HM Revenue and Customs data shows families were receiving the benefit for 1,435 children less than one year old in Preston as of August last year.
This was 50 fewer than at the same point in 2019, compared to a drop of five seen the year before.
Across the UK, the number of child benefit claims for infants fell by nine per cent to 513,445, which was the biggest decrease of all children up to 19.
HMRC says lower birth rates may have been a factor, but the previous year's drop in claims for children aged less than one was just four per cent.
Many councils paused birth registrations during the pandemic, meaning parents have been unable to obtain a birth certificate which is needed to claim child benefit – the money paid to those responsible for bringing up a child.
Though HMRC did allow parents to do so without one, Turn2Us said this is likely the main reason for the "significant drop" in claims for babies.
Sara Willcocks, head of external affairs at the charity, added: "While child benefit can be backdated up to three months, it is a serious concern that so many new parents might have missed out on hundreds of pounds.
"Over the last decade, child poverty has risen dramatically and we have seen baby banks pop up across the country as so many parents struggle with the costs of raising a child.

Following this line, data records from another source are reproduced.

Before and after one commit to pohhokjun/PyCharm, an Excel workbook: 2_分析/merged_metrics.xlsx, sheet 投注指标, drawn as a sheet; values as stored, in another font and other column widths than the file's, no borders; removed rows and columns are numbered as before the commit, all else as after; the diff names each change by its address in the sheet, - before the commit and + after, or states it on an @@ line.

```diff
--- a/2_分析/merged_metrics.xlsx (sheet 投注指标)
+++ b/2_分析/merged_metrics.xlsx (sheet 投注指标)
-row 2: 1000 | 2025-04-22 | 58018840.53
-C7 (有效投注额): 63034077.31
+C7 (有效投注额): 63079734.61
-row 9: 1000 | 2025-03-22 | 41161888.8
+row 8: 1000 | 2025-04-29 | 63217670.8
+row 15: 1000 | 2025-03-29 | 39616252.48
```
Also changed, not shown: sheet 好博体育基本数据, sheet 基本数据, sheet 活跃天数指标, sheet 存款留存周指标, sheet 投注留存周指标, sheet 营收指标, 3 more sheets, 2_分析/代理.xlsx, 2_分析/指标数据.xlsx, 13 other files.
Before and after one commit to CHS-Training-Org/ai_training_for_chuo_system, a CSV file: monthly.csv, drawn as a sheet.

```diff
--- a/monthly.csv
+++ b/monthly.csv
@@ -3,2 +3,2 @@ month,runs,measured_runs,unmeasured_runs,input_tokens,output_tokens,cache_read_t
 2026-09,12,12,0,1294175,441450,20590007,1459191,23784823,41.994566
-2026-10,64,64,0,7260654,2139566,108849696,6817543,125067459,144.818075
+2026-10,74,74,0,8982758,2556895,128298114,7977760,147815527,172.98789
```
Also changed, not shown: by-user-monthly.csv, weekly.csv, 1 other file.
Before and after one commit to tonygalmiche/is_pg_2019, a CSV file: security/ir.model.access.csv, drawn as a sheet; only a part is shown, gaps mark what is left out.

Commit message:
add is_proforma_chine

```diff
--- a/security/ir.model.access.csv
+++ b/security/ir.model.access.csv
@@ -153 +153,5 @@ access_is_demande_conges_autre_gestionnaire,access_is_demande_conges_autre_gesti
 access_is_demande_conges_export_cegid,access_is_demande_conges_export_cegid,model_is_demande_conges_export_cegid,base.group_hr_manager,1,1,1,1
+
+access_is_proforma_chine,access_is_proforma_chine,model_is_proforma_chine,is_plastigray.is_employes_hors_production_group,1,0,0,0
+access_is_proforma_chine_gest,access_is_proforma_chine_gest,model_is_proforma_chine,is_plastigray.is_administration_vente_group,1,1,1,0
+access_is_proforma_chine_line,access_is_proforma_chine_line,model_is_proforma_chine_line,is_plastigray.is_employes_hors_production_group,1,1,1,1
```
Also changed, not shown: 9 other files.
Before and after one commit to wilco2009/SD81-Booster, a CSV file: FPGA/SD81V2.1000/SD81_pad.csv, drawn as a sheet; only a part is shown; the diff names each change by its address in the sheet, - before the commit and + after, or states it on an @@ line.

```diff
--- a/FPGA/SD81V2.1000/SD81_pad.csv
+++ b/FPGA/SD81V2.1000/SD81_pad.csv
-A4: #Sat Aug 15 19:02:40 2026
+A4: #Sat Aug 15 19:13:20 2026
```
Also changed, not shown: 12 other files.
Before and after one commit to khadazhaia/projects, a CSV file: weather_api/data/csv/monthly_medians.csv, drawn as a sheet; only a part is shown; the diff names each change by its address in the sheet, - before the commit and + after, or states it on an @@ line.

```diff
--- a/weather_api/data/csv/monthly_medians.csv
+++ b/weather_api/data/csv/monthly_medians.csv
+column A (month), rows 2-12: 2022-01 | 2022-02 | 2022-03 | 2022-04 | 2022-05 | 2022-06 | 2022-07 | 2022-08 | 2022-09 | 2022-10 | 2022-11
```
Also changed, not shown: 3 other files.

"This is why it is vital parents claim all the support they are entitled to."
The anti-poverty group has called on the Government to increase child benefit by at least £10 per child per week, and publicise the scheme more widely to increase uptake.
The benefit is increasing from £21.05 to £21.15 for the eldest child from April 12, and from £13.95 to £14 per week for each subsequent child.
Overall, the number of children for whom benefits were being received across the UK fell by just one per cent between both 2018 and 2019, and 2019 and 2020.
But in Preston, the figure rose from 31,490 to 31,590 between August 2019 and last year – a rise of 100.
The Child Poverty Action Group said it is "very concerning" that changes to the benefit in recent years – including a cut-off for higher earners – have led some parents to think they are not entitled.
Chief executive Alison Garnham added: "It may also be that in lockdown while parents are not registering births in person or having face-to-face benefits advice, they don’t get the information and help they need to claim.
"Child benefit is core money for the poorest families, not an extra, so if parents are not getting their entitlement it’s deeply worrying for the well-being of children."
An HMRC spokesman said it is important that new parents remember to register for child benefit, even during these "unprecedented times".